Their Golden Age distaff counterparts, Harvey's Girl Commandos, consisted of Pat Parker (American), Ellen Billings and Penny Kirt (British), Tanya (from the Soviet Union) and Mei-Ling (Chinese).
The titular team in The Boys: the leader and the viewpoint character are British, and there's also a Frenchman and two Americans.
The latest incarnation of Image Comics' Guardians of the Globe features Bulletproof, Black Samson, Knockout, and Brit (American), Kid Thor (Canadian), the Yeti (Nepalese), Kaboomerang (Australian), Outrun (South African), El Chupacabra (Mexican), Best Tiger (Chinese), Cast Iron (From an unspecified former Yugoslav state), Pegasus (Russian), Japandroid (Japanese), Le Bruiser (French), and Shapesmith (Martian). Recruiting heroes from all over the world was a deliberate move on team coordinator Cecil's part — they're guarding the globe, and everyone should have a part in it.

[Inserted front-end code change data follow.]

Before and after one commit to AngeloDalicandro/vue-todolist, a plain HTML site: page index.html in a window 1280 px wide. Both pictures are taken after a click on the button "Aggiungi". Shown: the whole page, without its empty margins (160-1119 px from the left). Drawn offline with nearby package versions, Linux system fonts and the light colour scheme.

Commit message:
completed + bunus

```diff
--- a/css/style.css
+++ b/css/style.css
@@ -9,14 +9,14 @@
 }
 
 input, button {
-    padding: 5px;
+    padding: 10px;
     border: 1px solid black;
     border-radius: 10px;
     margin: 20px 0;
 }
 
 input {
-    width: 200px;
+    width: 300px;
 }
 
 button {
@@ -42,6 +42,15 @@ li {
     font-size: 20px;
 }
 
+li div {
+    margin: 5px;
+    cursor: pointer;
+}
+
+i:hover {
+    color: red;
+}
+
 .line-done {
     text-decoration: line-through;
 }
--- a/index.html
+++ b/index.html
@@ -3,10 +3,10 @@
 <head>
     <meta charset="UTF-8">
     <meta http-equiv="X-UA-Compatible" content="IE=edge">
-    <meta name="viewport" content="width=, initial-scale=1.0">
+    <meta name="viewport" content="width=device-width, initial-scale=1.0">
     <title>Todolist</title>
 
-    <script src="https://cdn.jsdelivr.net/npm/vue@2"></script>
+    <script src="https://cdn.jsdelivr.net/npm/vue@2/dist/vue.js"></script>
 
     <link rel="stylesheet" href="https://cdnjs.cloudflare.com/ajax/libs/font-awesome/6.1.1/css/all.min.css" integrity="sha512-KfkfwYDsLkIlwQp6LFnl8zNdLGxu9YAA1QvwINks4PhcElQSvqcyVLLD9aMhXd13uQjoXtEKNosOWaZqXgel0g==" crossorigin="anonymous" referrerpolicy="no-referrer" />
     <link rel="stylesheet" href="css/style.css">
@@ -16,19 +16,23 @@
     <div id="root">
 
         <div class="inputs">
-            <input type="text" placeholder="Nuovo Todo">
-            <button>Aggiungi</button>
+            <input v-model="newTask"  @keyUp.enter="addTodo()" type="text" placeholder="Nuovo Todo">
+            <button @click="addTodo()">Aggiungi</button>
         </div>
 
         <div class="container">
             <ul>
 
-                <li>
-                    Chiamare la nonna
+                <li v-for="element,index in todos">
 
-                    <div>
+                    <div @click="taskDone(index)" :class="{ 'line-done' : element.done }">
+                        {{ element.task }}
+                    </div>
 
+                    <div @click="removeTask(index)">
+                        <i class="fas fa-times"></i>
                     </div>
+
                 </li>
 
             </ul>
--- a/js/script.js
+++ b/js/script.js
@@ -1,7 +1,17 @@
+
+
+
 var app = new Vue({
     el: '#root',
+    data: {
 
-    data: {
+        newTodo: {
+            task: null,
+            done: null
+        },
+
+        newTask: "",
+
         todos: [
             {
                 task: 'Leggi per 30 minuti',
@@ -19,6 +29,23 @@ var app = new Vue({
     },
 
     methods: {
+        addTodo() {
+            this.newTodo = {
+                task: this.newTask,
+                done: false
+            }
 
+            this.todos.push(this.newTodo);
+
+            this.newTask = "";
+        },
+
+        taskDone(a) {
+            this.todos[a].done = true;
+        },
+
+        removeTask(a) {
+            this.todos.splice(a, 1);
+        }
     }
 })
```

The Avengers, much like the JLA, have also had many international members as well as non-humans, although they are usually sponsored by the US government.
This began with "Cap's Kooky Quartet", starting in Avengers #16, when Quicksilver and the Scarlet Witch, natives of a fictional Balkan country, joined the team. They were soon joined by the Black Widow (Russian) and Hercules (a literal Greek god).note Asgardian Thor was of course one of the founding members, but at the time he was also American by virtue of his civilian alter ego Donald Blake.
The original Stormwatch team consisted of Battalion (American), Fuji (Japanese), Hellstrike (Irish), Winter (Russian), and Diva (Italian). They were joined in short order by Flashpoint (Australian), Sunburst (Swedish), Nautika (not human, origin unspecified), Flint (Kenyan), and three additional Americans in Synergy, Cannon, and Fahrenheit. One of the team's names in development was "Multinational Force", with the designs of the original team members having their nations' flags painted on their faces. Fuji's design was notably unchanged from this phase.
Flint was introduced as part of a short-lived "new" Stormwatch team consisting of herself, the Canadian Blademaster, the Tibetan Swift, and the Native American Comanche.
The version of The Authority backed by the G7 featured members from each of the world's seven richest nations: The Colonel from Britain, Street from the United States, Teuton from Germany, Rush from Canada, Last Call from Italy, the Surgeon from France, and Machine from Japan.
The Authority themselves were originally led by a Briton and included a Tibetan (Swift) and a Netherlander (The Doctor) along with whatever nationality Apollo and Midnighter possessed before losing their original identities, and the second Doctor was a Palestinian.
The modern incarnation of the Green Team had Commodore Murphy (British), JP Houston (American; Texan), Cecilia Sunbeam (American; Californian), and Prince Mohammed Qahtanii (from some fake Middle-Eastern country).
The Hand of the Morningstar has Titan (American), Avatar (Indian), Shango (West African), Kwan Yin (Chinese), and Kami (South American).
Due to being reincarnated into people from across the globe, the Knights of the Round Table from Camelot 3000 were this in effect: King Arthur, Tom Prentice, and (presumably) Merlin are all English, Sir Lancelot is French, Queen Guinevere and Sir Kay are American, Sir Galahad is Japanese, Sir Perceval is Australian, Sir Gawain is South African, and Sir Tristan is Canadian.
Action Force: International Heroes, aka the UK version of G.I. Joe, with the characters given more varied countries of origin. Flint (UK) is the leader and other members include Lady Jaye (Ireland), Footlose (Scotland), Beach Head (New Zealand), Airtight (West Germany) etc. Some characters (such as Snake-Eyes and Scarlett) were said to be visiting London from Action Force's US branch ... which was eventually retconned to be called G.I. Joe.
The comic book Smite focuses on this even more than the game.